- Exercise prompt: Filter the entries, keeping every line with the string "that".

- Data for the task:
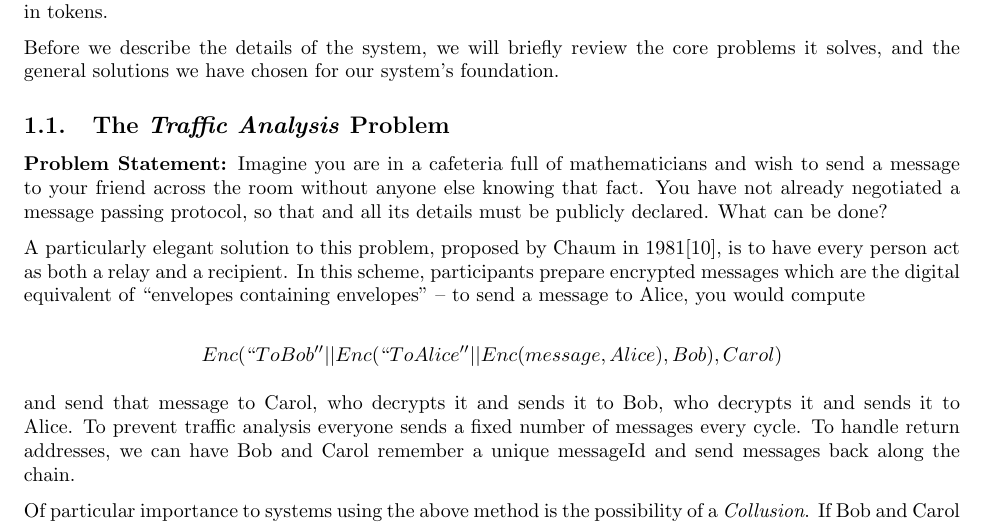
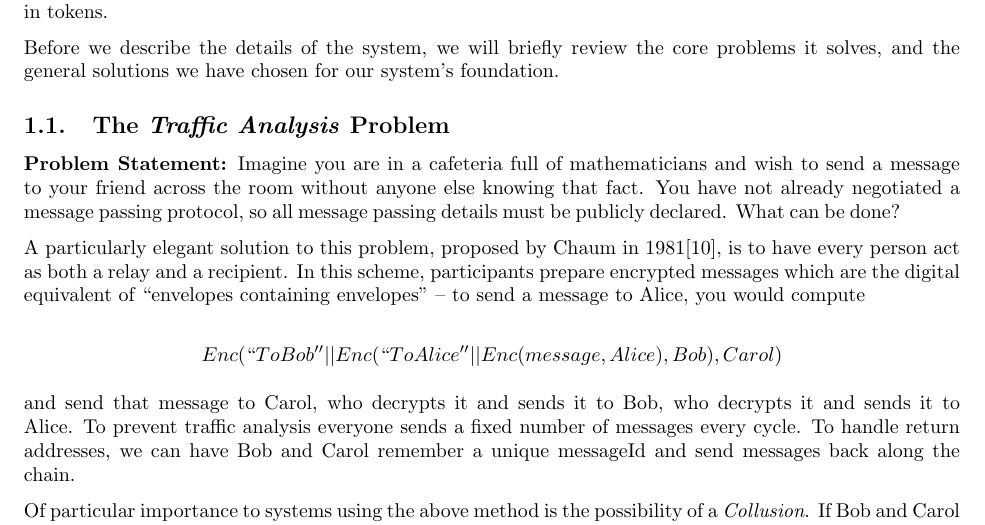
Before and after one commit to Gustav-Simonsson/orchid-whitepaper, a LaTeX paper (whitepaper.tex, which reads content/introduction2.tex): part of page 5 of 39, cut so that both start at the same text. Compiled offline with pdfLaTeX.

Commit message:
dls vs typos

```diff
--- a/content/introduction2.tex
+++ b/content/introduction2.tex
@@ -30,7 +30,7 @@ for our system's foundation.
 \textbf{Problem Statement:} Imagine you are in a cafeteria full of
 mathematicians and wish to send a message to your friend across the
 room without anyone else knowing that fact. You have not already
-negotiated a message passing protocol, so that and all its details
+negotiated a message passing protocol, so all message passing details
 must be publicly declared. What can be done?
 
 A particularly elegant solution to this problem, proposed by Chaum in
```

---

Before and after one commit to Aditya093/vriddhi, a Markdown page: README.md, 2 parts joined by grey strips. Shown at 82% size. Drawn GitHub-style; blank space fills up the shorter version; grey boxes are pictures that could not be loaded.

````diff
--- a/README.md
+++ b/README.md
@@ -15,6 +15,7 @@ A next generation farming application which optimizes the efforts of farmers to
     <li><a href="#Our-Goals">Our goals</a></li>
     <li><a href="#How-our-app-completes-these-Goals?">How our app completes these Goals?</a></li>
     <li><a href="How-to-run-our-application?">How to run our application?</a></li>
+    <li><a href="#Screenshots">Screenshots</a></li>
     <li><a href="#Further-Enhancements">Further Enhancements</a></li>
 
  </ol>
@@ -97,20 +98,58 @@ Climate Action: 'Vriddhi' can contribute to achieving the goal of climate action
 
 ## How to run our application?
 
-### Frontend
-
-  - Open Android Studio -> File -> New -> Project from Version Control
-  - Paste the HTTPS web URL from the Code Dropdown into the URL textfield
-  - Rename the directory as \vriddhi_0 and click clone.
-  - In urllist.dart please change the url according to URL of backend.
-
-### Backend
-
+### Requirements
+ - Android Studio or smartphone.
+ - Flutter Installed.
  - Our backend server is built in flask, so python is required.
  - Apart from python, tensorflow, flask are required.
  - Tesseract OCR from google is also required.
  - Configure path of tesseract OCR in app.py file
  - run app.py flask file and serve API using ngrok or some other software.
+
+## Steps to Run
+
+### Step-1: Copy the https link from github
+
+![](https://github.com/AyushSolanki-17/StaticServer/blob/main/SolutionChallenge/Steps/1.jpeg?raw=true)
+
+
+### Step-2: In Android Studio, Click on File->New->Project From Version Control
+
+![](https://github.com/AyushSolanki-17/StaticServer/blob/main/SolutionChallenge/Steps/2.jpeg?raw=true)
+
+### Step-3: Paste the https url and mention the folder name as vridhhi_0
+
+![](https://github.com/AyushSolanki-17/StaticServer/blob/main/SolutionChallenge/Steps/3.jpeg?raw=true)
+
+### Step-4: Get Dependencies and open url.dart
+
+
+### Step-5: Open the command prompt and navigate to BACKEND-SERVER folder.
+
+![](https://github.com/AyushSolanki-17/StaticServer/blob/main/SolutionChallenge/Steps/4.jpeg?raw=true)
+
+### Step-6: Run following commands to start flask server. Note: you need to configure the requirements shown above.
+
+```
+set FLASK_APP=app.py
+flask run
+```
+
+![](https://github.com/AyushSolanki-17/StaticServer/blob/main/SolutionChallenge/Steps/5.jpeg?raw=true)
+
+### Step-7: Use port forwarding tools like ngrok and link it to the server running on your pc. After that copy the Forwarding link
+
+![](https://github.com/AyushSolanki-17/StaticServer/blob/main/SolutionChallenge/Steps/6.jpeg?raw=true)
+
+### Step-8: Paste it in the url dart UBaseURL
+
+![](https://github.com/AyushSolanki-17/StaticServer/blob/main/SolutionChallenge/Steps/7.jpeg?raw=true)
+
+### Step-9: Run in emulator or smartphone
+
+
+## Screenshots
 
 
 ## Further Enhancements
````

- Completed exercise:
Before and after one commit to Gustav-Simonsson/orchid-whitepaper, a LaTeX paper (whitepaper.tex, which reads content/introduction2.tex): part of page 5 of 39, cut so that both start at the same text. Compiled offline with pdfLaTeX.
 room without anyone else knowing that fact. You have not already
-negotiated a message passing protocol, so that and all its details
Before and after one commit to Aditya093/vriddhi, a Markdown page: README.md, 2 parts joined by grey strips. Shown at 82% size. Drawn GitHub-style; blank space fills up the shorter version; grey boxes are pictures that could not be loaded.
+### Step-7: Use port forwarding tools like ngrok and link it to the server running on your pc. After that copy the Forwarding link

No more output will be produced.